A unit of Deutsche Telekom AG, T-Mobile broke into the U.S. wireless market with celebrity spokeswoman Catherine Zeta-Jones (actress Jamie Lee Curtis was the pitchwoman for its previous incarnation, VoiceStream) in ads that focused primarily on brand awareness and basic features such as in-network call plans and unlimited minutes. It plans to drop Zeta-Jones and take a more man-on-the-street approach, The Wall Street Journal reported--increasing its focus on new features the expanded spectrum will enable.
T-Mobile is unable to comment because of the FCC's post-auction quiet period, but is expected to issue statements in October, when it is rumored to be shipping new handsets.
With the new spectrum, T-Mobile can offer a cellular broadband network on which customers can surf the Web via laptops and download mobile content at increased speeds. This capability is necessary for T-Mobile to compete with leading wireless carriers Cingular Wireless, Verizon and Sprint Nextel--all of which also acquired additional spectrum licenses in September's auction, and already are marketing their expanded mobile content offerings to customers.

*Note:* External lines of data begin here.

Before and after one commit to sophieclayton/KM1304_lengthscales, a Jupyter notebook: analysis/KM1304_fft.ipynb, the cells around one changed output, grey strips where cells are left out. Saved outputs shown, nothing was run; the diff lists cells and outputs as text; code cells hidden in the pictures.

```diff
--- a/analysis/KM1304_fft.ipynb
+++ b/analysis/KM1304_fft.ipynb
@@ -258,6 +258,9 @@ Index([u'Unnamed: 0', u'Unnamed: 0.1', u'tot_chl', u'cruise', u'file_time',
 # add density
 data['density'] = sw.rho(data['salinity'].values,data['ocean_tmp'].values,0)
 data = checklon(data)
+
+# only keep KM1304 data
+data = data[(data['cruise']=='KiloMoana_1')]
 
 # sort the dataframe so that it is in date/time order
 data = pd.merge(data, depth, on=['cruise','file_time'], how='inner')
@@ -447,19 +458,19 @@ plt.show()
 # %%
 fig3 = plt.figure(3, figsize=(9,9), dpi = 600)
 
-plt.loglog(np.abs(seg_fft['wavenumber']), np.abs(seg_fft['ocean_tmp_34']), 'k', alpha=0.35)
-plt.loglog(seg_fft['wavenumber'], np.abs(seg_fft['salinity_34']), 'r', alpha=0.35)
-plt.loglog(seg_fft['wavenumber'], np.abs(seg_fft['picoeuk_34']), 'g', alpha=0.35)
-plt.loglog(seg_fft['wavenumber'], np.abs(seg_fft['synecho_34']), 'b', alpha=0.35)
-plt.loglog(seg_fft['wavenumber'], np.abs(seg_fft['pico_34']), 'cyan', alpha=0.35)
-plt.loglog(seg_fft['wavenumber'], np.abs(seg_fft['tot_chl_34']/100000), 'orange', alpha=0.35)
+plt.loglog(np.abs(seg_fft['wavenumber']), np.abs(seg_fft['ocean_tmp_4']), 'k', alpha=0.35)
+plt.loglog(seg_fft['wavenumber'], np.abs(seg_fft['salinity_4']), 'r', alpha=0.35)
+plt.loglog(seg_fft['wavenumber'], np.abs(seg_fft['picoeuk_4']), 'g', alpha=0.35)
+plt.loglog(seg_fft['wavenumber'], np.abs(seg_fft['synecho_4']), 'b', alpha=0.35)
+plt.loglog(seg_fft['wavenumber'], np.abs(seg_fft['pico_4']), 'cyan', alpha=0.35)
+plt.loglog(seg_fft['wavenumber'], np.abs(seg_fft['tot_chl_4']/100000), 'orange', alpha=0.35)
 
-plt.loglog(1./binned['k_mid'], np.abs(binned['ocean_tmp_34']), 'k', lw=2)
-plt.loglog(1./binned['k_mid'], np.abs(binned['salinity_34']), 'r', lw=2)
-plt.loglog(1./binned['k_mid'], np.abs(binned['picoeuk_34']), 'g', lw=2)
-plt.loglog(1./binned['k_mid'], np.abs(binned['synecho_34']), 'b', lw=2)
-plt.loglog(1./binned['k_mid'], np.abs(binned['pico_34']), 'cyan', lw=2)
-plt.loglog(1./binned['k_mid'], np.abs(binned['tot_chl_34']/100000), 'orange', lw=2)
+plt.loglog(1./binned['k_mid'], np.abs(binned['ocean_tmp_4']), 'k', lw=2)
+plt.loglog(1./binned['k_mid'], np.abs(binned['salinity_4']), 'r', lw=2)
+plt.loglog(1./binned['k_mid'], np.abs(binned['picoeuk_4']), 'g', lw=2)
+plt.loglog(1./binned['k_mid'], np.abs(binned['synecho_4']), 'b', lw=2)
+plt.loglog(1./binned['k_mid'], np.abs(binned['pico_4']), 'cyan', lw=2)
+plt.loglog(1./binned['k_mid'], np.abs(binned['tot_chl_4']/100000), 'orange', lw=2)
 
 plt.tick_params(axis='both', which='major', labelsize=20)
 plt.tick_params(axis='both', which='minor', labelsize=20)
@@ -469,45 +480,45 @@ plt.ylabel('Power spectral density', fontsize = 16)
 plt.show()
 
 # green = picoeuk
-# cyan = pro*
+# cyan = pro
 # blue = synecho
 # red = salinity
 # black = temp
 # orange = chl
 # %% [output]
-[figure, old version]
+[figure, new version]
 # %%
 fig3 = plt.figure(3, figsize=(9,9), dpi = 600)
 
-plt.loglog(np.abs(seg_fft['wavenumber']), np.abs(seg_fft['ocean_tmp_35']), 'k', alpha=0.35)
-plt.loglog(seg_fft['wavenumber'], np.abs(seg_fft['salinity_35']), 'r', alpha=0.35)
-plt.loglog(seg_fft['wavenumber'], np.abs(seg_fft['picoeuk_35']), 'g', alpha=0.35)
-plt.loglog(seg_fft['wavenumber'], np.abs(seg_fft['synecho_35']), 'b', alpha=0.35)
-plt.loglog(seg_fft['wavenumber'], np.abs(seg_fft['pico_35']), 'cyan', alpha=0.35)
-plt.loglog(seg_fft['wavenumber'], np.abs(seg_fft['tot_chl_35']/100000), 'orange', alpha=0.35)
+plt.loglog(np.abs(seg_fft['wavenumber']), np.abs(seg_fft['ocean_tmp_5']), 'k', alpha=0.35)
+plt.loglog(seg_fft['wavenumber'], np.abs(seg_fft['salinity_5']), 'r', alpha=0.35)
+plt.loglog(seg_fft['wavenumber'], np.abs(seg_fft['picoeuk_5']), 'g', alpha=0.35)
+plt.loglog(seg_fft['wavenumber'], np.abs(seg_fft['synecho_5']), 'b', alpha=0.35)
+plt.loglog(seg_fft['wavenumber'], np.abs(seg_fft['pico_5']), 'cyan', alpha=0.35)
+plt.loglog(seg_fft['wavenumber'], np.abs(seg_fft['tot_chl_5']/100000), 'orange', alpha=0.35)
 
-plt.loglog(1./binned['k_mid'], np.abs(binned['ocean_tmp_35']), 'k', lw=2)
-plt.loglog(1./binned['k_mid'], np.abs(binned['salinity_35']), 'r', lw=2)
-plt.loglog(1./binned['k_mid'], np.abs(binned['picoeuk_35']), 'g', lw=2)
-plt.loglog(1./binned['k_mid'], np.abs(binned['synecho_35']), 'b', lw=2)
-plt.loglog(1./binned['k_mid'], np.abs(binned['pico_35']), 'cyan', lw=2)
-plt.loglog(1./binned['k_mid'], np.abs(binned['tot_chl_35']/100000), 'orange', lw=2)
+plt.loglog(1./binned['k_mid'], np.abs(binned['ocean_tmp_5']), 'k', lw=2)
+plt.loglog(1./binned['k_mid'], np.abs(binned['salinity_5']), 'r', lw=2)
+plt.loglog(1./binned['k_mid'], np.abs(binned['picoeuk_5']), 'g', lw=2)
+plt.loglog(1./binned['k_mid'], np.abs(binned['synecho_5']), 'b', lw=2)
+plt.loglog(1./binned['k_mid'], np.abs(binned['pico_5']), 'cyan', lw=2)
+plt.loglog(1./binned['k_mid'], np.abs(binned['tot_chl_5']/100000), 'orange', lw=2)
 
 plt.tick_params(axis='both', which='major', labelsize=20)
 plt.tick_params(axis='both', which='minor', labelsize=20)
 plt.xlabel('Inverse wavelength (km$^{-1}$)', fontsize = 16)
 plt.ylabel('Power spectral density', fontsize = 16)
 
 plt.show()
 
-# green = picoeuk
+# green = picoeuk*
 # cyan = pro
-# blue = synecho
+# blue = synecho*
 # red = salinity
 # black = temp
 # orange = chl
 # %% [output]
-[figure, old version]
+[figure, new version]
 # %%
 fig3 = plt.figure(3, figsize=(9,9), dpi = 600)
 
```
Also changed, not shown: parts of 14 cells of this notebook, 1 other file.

T-Mobile also will try to cultivate more land-line customers by increasing its level of mobile service. The company hopes its expanded network will encourage customers who previously maintained both a cell phone and a land-line phone because of inadequate reception or service at home to cut the cord. Unlike its competitors, T-Mobile is not affiliated with a domestic land-line network.
In its most aggressive move, the company is expected to ship dual-mode handsets as early as next month--well ahead of its rivals--that will enable customers to get online wirelessly, at home and at T-Mobile wireless hotspots.
When coupled with a Wi-Fi router (which Vonage land-line customers already use to access their Internet-based telephone service), users may soon be able to sign up for a low-cost service plan that will allow them to make calls from their Wi-Fi connections at home without affecting the number of mobile minutes used.
Currently, T-Mobile only has 7,000 Wi-Fi hot spots in airports and Starbucks coffee shops, which customers can access for a daily or monthly fee.
Additionally, T-Mobile is test-marketing its own version of Alltel's "My Circle," plan, which lets customers make free calls to 10 people on any network, with its "My Favs" plan, which will allow the same access to five people.